The U.S. government accepts applications for H1-B foreign-worker visas every year starting April 1 and tech companies are scrambling to get them — it appears that the 85,000-worker quota could run out in only a few days, reports the Wall Street Journal
"April 1 isn't so much a start date as a starting gun," said Adams Nager, an economic policy analyst at the Information Technology and Innovation Foundation.
U.S. companies can sponsor 65,000 workers who have at least bachelor's degrees. An additional 20,000 visas can go to foreign workers who got advanced degrees from U.S. institutions.
It appears likely that U.S. Citizenship and Immigration Services will hold a lottery.
Employers pay a fee to the government to get the visas.
"I marvel at the fact that employers are willing to pay thousands of dollars just to get a chance to be subjected to a random lottery," said attorney Rita Sostrin.
Tech industries have sought to expand the program and have gotten support from Republicans.
This year is the first year that H1-B has been active during a presidential campaign. Hillary Clinton supports it, while Bernie Sanders and Ted Cruz do not. Donald Trump has supported the program, but now says he opposes it.
Trump said in a GOP debate that he would end the program, reported the Washington Times
Ron Hira, a Howard University professor, said "The not so subtle message to American workers is 'tough luck.' You should be replaced by a cheaper H-1B guest worker."
Sen. Richard Blumenthal aims to reform the program, according to the Hartford Courant,
and the Democrat has sponsored a bill with

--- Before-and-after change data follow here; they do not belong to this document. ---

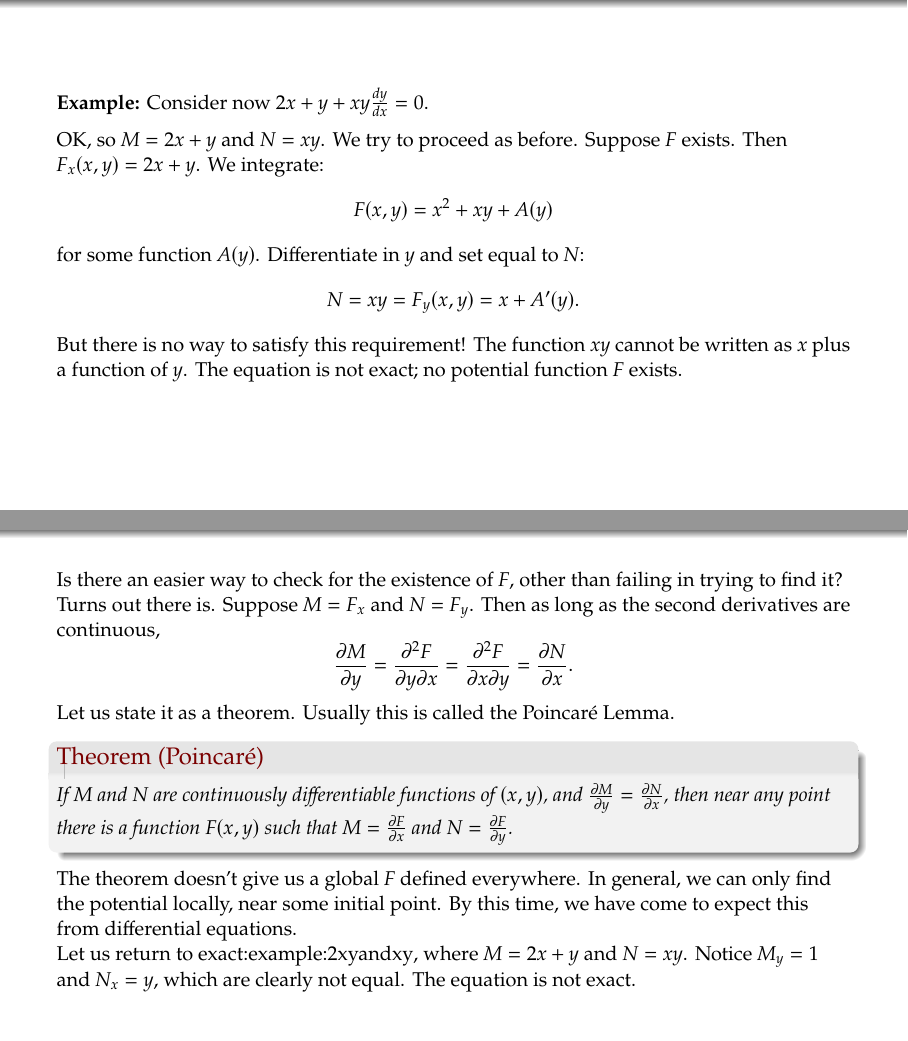
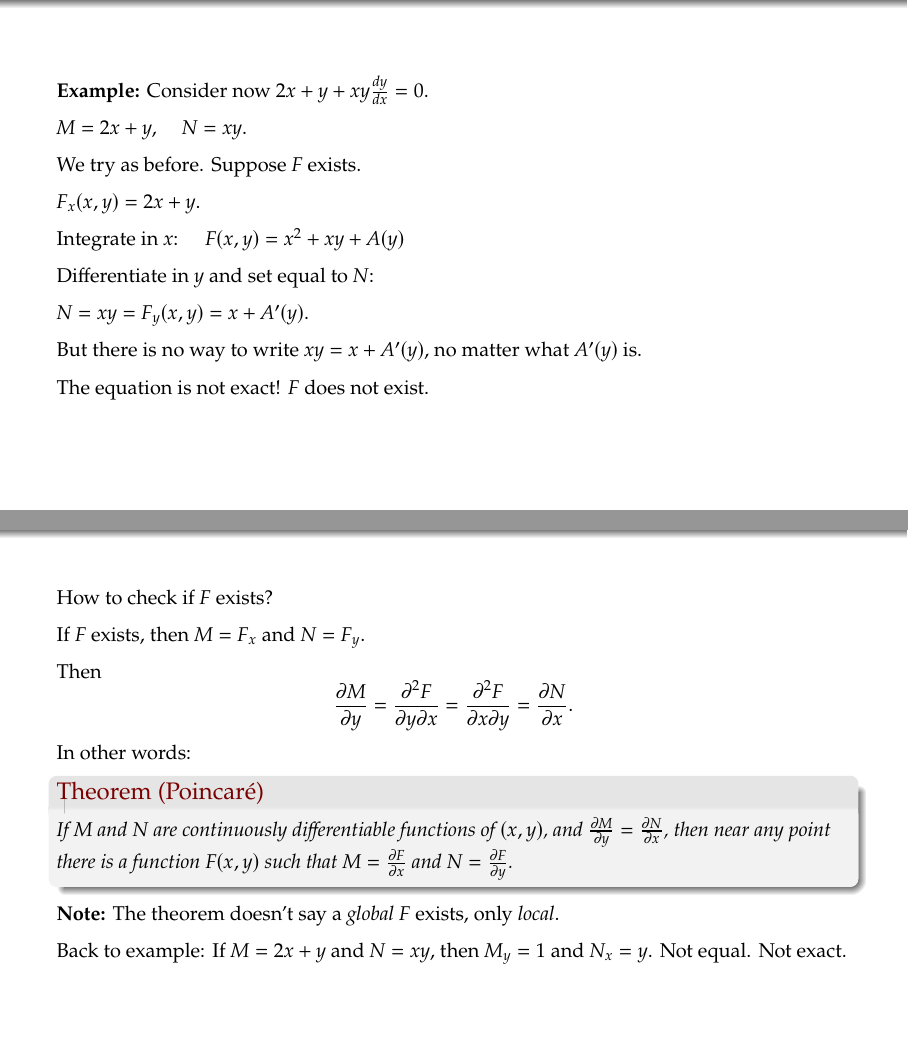
Before and after one commit to jirilebl/diffyqs, LaTeX slides (slides/1.8.tex): pages 41 and 42 of 48 before the commit and pages 48 and 59 of 65 after it, joined at a grey line. Compiled offline with pdfLaTeX.

Commit message:
Some work

```diff
--- a/slides/1.8.tex
+++ b/slides/1.8.tex
@@ -304,41 +304,72 @@ Consider now $2x+y + xy \frac{dy}{dx} = 0$.
 \medskip
 \pause
 
-OK\@, so $M = 2x+y$ and $N=xy$.  We try to proceed as before.
-Suppose
-$F$ exists.  Then $F_x (x,y) = 2x+y$.
-We integrate:
-\begin{equation*}
-F(x,y) = x^2 + xy + A(y)
-\end{equation*}
-for some function $A(y)$.  Differentiate in $y$ and set equal to $N$:
-\begin{equation*}
-N = xy = F_y (x,y) = x+A'(y) .
-\end{equation*}
-But there is no way to satisfy this requirement!  The function $xy$ cannot
-be written as $x$ plus a function of $y$.  The equation is not
-exact; no potential function $F$ exists.
+$M = 2x+y$, \quad $N=xy$.
+
+\medskip
+\pause
+
+We try as before.  Suppose $F$ exists.
+
+\medskip
+\pause
+
+$F_x (x,y) = 2x+y$.
+
+\medskip
+\pause
+
+Integrate in $x$: \quad $F(x,y) = x^2 + xy + A(y)$
+
+\medskip
+\pause
+
+Differentiate in $y$ and set equal to $N$:
+
+\medskip
+\pause
+
+$N = xy = F_y (x,y) = x+A'(y)$.
+
+\medskip
+\pause
+
+But there is no way to write $xy = x+ A'(y)$, no matter what $A'(y)$ is.
+
+\medskip
+\pause
+
+The equation is not exact!  $F$ does not exist.
 \end{frame}
 
 \begin{frame}
+How to check if $F$ exists?
 
-Is there an easier way to check for the existence of $F$, other than failing
-in trying to
-find it?  Turns out there is.  Suppose
+\medskip
+\pause
+
+If $F$ exists, then
 $M = F_x$ and
-$N = F_y$.  Then
-as long as the second derivatives are continuous,
-\begin{equation*}
+$N = F_y$.
+
+\medskip
+\pause
+
+Then
+\[
 \frac{\partial M}{\partial y}
+\pause
 =
 \frac{\partial^2 F}{\partial y \partial x}
+\pause
 =
 \frac{\partial^2 F}{\partial x \partial y}
+\pause
 =
 \frac{\partial N}{\partial x} .
-\end{equation*}
-Let us state it as
-a theorem.  Usually this is called the Poincar\'e Lemma.
+\]
+\pause
+In other words:
 
 \begin{theorem}[Poincar\'e]
 If $M$ and $N$ are continuously differentiable functions of $(x,y)$, and
@@ -349,15 +380,20 @@ $M = \frac{\partial F}{\partial x}$ and
 $N = \frac{\partial F}{\partial y}$.
 \end{theorem}
 
-The theorem doesn't give us a global $F$ defined everywhere.  In
-general, we can only find the potential locally, near some initial point.
-By this time, we have come to expect this from differential
-equations.
+\pause
 
-Let us return to {exact:example:2xyandxy}, where $M = 2x + y$ and $N = xy$.
-Notice
-$M_y = 1$ and  $N_x =
-y$, which are clearly not equal.  The equation is not exact.
+\textbf{Note:} The theorem doesn't say a \emph{global} $F$ exists, only \emph{local}.
+
+\medskip
+\pause
+
+Back to example: If $M = 2x + y$ and $N = xy$,
+then
+$M_y = 1$ and  $N_x = y$.
+\pause
+Not equal.
+\pause
+Not exact.
 
 \end{frame}
 
```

and Chuck Grassley, a Republican.
"This program, although well intentioned, is rampantly abused," Blumenthal said.